With more than 40 million people living and working in the central United States, a major earthquake could cause unprecedented disruption and devastation.
What we do now, before a big earthquake, will determine what our lives will be like afterward. With earthquakes an inevitable part of our future, we must act quickly to ensure that disasters do not become catastrophes.
The Great Central U.S. ShakeOut in April 2011 will involve more than 1 million people through a broad-based outreach program, partnership with the media, and public advocacy by hundreds of partners. This event is being organized by the Central United States Earthquake Consortium and its member states: Alabama, Arkansas, Kentucky, Illinois, Indiana, Mississippi, Missouri, and Tennessee. The ShakeOut will be centered around a simultaneous drop, cover, and hold drill that will be
held at 10:15 AM CDT on April 28, 2011.
A key aspect of the ShakeOut is the integration of comprehensive science-based earthquake research and the lessons learned from decades of social science research about why people get prepared.
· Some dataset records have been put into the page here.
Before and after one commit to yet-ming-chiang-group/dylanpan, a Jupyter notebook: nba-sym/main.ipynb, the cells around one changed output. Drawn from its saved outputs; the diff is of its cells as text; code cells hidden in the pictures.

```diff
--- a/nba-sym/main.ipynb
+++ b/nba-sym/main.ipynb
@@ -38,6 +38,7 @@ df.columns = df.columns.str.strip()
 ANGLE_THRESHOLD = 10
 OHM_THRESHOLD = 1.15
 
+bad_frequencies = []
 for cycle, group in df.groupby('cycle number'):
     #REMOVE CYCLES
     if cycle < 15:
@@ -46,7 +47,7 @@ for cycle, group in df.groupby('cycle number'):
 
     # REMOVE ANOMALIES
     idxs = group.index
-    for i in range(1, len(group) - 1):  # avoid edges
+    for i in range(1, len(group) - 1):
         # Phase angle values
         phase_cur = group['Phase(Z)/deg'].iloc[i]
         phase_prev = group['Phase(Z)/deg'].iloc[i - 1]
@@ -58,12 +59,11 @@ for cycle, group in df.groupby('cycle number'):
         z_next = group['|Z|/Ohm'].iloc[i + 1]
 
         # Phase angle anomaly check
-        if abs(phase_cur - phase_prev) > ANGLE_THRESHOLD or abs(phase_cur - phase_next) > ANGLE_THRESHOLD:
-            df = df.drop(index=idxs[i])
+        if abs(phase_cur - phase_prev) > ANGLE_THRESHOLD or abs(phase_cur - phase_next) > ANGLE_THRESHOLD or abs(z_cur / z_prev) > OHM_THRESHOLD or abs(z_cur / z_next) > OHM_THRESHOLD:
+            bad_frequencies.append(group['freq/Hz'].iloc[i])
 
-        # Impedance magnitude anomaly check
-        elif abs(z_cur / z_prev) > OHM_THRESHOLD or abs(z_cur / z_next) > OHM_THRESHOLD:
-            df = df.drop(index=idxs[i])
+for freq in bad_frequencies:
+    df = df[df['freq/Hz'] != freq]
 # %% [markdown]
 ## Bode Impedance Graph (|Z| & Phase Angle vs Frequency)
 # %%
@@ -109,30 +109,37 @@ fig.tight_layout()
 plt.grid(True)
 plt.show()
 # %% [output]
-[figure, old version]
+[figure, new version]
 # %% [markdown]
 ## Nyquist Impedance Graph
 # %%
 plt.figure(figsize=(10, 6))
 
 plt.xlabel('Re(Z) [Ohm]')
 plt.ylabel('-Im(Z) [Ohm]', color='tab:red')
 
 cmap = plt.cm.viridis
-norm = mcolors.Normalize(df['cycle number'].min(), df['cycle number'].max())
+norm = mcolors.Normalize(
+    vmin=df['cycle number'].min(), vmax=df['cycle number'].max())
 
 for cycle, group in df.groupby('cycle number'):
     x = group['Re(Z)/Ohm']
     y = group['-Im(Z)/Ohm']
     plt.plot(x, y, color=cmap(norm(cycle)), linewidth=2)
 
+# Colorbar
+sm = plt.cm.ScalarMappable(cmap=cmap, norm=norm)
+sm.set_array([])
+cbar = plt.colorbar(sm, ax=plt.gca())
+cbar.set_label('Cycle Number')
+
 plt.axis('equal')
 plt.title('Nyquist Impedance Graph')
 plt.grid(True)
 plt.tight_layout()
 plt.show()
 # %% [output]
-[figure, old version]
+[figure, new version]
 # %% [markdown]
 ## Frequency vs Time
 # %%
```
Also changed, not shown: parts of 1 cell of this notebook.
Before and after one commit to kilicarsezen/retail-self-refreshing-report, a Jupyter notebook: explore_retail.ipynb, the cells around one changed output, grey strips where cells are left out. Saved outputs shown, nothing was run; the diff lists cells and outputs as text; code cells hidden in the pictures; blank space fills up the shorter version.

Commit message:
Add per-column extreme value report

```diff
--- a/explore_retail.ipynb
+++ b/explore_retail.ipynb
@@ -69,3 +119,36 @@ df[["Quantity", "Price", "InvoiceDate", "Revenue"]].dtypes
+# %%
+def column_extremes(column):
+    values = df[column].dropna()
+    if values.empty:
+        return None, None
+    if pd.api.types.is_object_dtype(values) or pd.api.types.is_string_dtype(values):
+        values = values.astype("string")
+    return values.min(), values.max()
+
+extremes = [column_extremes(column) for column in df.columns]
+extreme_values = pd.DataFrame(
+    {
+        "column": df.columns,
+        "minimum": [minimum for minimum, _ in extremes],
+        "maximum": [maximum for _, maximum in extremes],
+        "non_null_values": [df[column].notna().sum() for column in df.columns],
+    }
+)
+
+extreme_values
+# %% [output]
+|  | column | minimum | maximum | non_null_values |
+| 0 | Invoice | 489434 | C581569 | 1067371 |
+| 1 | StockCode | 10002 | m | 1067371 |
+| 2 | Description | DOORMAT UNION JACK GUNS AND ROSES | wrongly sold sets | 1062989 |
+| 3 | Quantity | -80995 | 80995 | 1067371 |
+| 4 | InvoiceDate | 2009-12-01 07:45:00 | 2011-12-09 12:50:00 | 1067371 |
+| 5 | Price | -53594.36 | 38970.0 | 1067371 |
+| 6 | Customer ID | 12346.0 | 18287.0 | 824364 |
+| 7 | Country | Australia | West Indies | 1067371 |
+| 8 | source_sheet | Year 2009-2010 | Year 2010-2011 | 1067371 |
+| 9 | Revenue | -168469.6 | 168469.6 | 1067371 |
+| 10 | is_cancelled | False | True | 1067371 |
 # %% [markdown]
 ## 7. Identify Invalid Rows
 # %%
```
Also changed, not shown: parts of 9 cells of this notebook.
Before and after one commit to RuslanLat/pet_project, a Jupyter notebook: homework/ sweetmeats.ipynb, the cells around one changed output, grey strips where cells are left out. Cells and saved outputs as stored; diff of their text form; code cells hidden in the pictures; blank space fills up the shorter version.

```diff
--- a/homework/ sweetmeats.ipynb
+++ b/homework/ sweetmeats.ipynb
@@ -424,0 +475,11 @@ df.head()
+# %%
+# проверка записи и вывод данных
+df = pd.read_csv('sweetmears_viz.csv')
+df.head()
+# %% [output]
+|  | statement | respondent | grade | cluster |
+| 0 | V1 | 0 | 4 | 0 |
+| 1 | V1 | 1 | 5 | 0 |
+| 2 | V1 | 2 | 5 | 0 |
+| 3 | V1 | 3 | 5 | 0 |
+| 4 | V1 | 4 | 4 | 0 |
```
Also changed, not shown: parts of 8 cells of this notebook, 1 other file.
The result is a “teachable moment” on par with having an actual earthquake (often followed by increased interest in getting ready for earthquakes). ShakeOut creates the sense of urgency that is needed for people, organizations, and communities to get prepared, to practice what to do to be safe, and to learn what plans need to be improved.
Not just any drill will accomplish this; it needs to be big. It must inspire communities to come together. It must involve children at school and parents at work, prompting conversations at home. It must allow every organization, city, etc., to make it their own event.
This is also a good time for utilities and other water systems – and their leadership – to consider their disaster plans. Are you disaster-resilient? What would you do in the event of an earthquake to keep your water or wastewater plant operating? Do you have contingency plans for obtaining drinking water or getting emergency assistance from a nearby system? These are things to consider as you think about a major disaster hitting your area
The 2011 ShakeOut drill will be the largest earthquake preparedness event in central U.S. history. To participate, go to www.ShakeOut.org/centralus and pledge your family, school, business, or organization’s participation in the drill. Registered participants will receive information on how to plan their drill and how to create a dialogue with others about earthquake preparedness.
All organizers ask is that participants register (so they can be counted and receive communications), and at the minimum practice "drop, cover, and hold on" at the specified time.
It is only a five minute commitment for something that can save your life. It all begins with registering, which is free and open to everyone.